Find all lines in the listing that include the word "function", then copy them.
------------------------------------------------------------------------
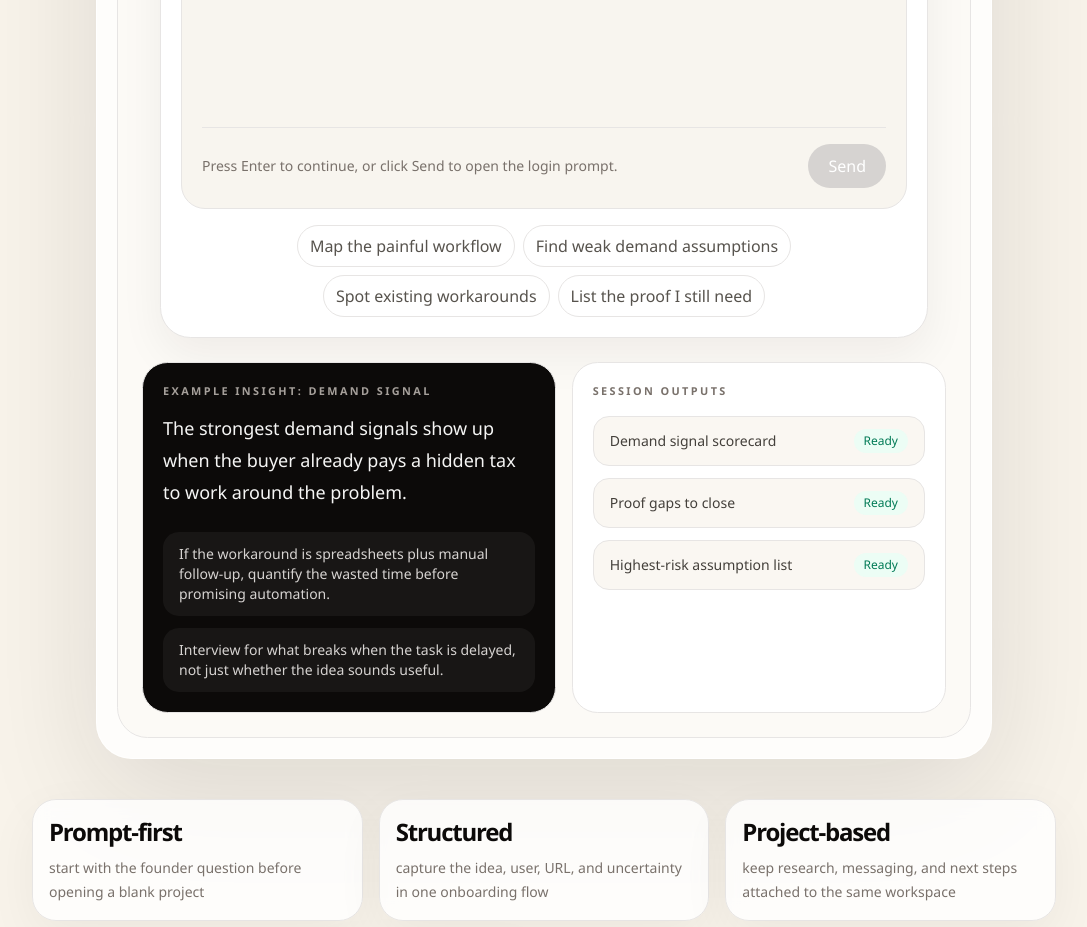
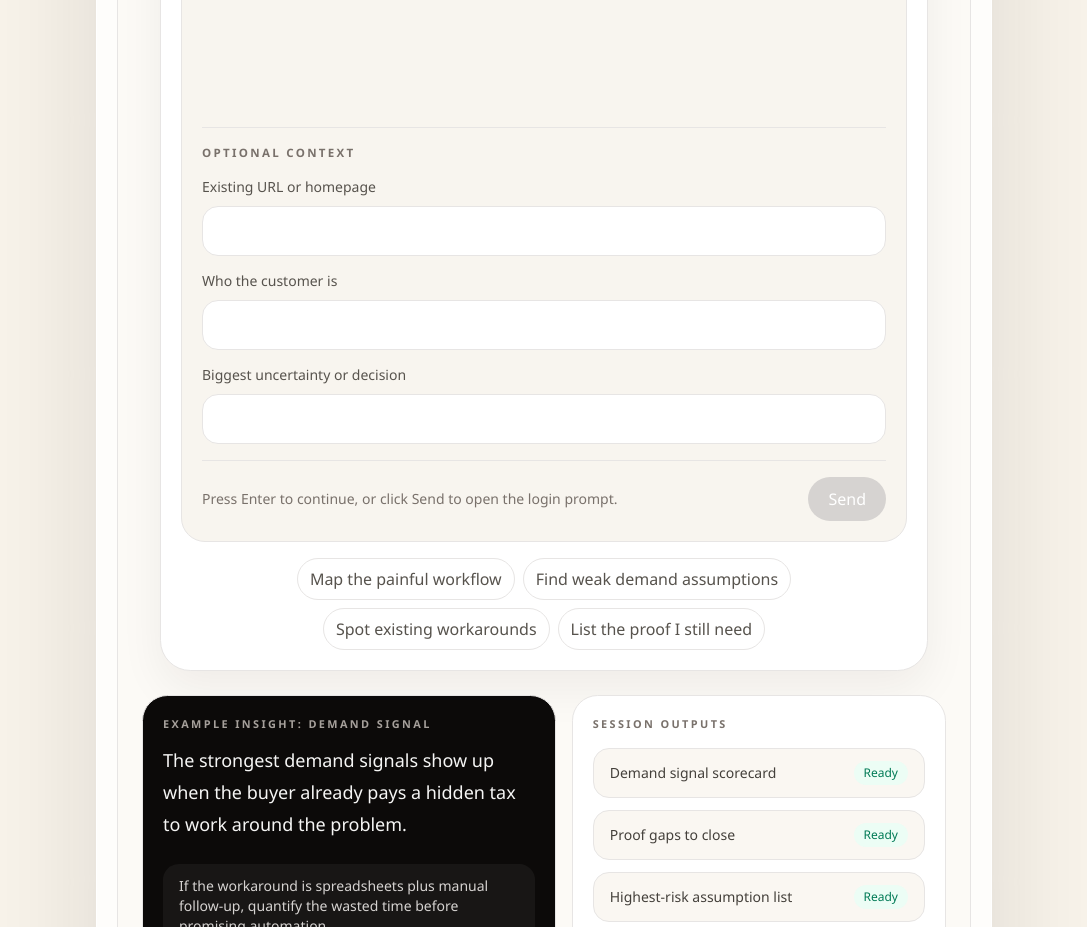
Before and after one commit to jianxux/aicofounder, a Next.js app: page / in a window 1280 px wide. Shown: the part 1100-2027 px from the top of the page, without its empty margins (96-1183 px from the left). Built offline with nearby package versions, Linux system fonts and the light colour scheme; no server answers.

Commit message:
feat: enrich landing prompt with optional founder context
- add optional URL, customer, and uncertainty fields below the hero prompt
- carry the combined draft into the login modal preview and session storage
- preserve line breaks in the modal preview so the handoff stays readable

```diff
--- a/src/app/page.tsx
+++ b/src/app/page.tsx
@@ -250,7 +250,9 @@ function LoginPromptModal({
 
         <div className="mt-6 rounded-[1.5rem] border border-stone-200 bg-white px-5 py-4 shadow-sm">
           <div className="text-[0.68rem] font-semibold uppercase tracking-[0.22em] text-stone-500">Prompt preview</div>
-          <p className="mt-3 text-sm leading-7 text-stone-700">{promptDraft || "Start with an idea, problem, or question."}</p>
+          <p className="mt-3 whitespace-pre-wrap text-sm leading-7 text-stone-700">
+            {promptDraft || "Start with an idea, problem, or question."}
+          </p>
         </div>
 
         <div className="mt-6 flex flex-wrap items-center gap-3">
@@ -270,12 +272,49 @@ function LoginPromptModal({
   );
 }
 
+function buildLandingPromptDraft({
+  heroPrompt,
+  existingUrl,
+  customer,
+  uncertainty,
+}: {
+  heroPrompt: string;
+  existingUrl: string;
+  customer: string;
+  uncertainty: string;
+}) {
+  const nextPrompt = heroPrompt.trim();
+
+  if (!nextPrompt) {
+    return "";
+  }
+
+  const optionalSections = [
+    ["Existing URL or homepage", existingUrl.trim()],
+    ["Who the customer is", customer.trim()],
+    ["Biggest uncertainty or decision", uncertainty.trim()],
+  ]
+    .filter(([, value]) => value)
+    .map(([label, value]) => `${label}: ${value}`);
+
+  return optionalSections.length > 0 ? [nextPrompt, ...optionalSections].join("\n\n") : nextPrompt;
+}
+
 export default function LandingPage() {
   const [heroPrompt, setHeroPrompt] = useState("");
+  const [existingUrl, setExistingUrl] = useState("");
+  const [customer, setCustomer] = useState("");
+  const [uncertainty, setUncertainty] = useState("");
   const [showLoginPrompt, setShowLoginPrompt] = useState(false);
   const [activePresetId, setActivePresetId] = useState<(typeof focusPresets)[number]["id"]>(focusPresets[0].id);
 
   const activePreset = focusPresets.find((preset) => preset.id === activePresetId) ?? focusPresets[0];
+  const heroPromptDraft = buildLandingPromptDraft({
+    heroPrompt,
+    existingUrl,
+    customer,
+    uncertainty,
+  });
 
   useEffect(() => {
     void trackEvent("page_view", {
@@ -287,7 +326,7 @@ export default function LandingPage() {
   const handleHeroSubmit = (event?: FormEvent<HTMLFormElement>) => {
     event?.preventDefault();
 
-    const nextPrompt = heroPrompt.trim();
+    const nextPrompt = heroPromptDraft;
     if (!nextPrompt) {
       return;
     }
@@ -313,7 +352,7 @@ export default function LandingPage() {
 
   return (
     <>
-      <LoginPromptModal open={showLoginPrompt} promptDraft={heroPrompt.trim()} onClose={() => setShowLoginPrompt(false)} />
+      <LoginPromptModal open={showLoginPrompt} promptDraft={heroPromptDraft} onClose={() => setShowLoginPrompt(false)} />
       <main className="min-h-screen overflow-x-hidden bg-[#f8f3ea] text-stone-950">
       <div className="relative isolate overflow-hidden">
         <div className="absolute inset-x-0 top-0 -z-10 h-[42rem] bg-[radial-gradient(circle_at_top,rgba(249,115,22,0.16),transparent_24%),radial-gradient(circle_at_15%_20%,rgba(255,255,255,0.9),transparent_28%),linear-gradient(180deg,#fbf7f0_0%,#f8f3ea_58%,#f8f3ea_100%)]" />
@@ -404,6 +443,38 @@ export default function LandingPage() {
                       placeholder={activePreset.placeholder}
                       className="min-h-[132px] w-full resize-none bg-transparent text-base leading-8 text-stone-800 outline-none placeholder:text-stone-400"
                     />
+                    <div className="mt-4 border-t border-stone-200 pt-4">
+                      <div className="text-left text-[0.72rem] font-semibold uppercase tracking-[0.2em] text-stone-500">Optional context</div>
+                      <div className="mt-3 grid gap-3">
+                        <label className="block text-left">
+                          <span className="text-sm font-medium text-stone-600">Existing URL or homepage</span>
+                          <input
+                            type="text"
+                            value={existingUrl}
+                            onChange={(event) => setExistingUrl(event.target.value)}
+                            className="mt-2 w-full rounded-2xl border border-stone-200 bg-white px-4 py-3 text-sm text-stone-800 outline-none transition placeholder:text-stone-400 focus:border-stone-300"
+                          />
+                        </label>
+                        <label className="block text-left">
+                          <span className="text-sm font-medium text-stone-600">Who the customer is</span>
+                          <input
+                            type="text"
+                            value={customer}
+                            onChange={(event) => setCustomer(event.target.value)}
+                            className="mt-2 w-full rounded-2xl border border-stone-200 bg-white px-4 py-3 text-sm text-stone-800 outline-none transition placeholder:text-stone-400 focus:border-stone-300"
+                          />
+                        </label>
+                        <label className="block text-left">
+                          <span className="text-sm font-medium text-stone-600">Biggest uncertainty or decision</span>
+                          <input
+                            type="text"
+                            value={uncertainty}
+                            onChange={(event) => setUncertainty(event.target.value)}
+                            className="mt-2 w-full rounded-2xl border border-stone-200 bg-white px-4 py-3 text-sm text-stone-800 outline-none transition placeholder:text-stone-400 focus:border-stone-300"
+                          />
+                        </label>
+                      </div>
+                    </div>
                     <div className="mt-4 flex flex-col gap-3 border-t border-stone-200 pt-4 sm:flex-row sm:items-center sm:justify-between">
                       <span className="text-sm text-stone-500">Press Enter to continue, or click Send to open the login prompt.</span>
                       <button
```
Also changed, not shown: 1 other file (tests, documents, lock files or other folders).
------------------------------------------------------------------------
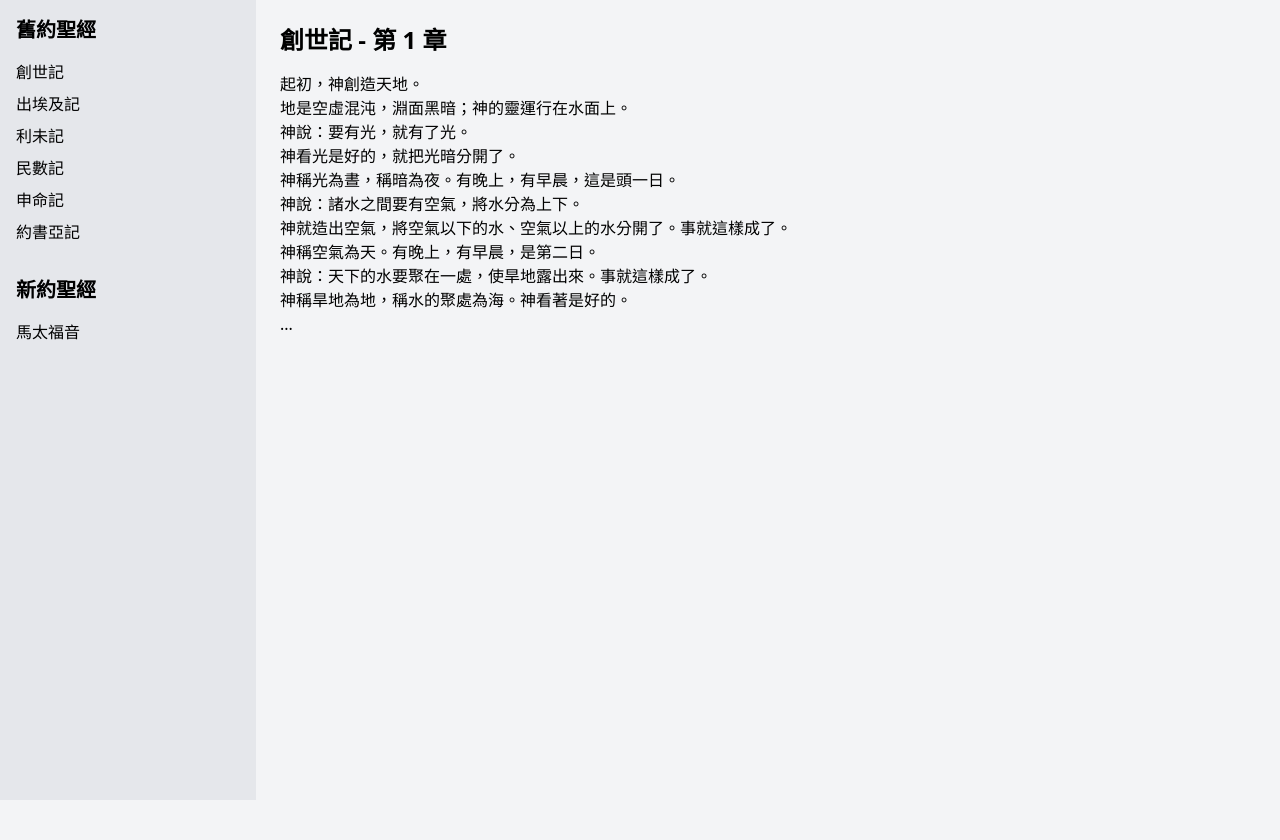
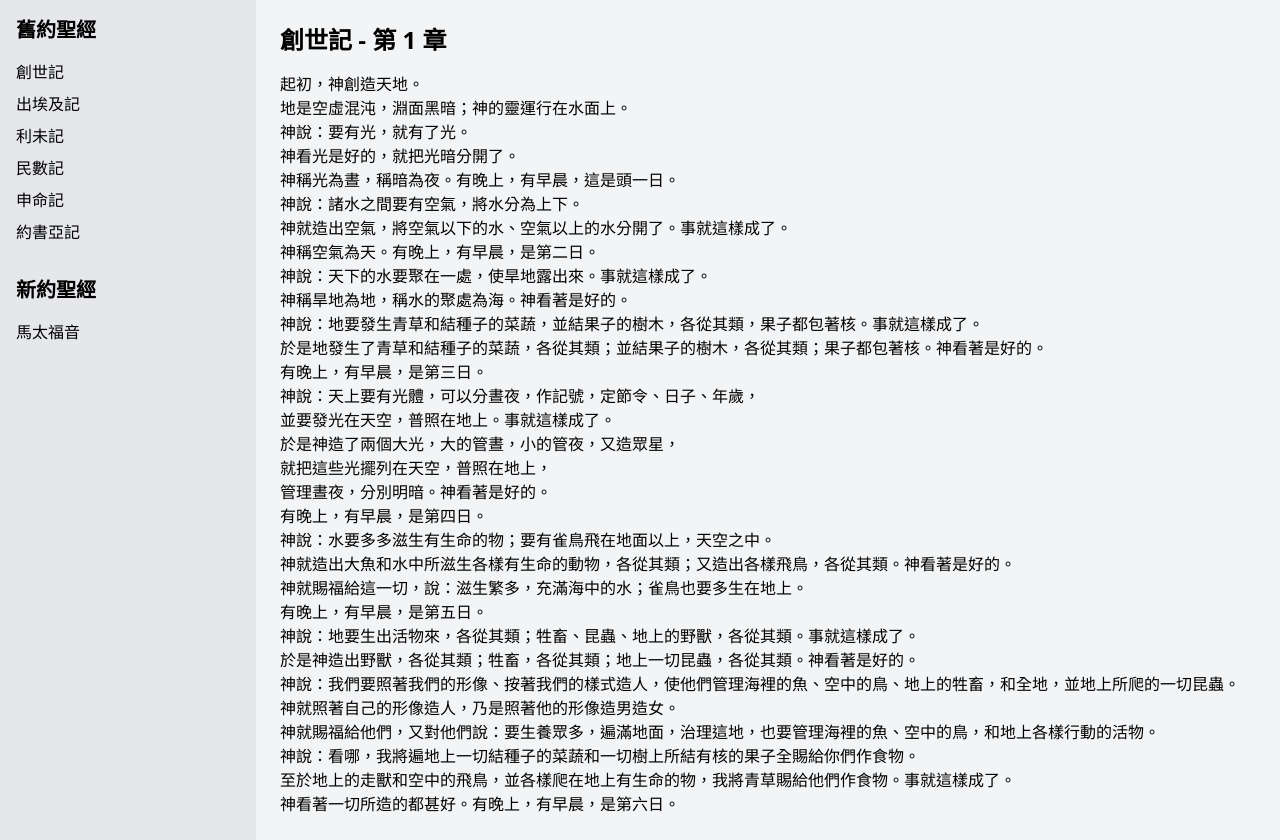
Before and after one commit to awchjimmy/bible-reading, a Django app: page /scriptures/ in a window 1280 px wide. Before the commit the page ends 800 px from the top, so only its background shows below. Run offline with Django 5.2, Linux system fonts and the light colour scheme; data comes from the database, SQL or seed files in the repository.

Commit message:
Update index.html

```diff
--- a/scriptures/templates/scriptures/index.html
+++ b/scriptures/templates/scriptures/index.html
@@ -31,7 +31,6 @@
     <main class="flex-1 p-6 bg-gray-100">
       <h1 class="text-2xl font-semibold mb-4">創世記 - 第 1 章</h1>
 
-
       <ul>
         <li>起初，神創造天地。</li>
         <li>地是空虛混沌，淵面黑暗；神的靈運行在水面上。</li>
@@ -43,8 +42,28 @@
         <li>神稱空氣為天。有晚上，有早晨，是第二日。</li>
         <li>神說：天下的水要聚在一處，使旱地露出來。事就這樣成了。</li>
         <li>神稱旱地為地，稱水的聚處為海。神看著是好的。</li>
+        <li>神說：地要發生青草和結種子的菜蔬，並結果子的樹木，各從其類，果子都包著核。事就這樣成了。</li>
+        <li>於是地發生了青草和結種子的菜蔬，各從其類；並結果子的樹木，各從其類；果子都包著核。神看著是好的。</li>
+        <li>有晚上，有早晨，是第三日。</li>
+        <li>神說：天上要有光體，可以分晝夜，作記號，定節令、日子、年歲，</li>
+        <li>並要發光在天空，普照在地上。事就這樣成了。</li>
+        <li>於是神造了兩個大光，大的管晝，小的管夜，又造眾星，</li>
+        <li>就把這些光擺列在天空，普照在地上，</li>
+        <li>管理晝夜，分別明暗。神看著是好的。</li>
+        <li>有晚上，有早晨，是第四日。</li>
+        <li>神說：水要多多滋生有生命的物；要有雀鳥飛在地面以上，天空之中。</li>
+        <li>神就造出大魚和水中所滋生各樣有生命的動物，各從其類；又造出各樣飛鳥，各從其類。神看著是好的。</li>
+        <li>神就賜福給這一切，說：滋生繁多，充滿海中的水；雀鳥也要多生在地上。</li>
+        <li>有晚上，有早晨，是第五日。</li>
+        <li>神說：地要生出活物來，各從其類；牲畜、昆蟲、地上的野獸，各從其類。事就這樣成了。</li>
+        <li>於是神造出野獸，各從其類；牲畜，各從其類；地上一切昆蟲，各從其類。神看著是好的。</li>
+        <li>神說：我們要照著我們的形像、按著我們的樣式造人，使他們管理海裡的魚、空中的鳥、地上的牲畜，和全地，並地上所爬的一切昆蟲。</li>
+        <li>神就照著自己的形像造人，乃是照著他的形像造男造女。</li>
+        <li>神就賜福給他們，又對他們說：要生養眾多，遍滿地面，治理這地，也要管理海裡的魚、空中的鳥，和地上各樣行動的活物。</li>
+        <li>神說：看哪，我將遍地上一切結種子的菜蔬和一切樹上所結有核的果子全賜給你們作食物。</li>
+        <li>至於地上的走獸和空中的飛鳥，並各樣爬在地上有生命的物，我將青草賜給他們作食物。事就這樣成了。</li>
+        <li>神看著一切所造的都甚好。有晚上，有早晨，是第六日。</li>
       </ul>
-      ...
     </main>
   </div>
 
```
------------------------------------------------------------------------
SOLUTION TO THIS PROBLEM:
@@ -250,7 +250,9 @@ function LoginPromptModal({
@@ -270,12 +272,49 @@ function LoginPromptModal({
+function buildLandingPromptDraft({
 export default function LandingPage() {
@@ -287,7 +326,7 @@ export default function LandingPage() {
@@ -313,7 +352,7 @@ export default function LandingPage() {
@@ -404,6 +443,38 @@ export default function LandingPage() {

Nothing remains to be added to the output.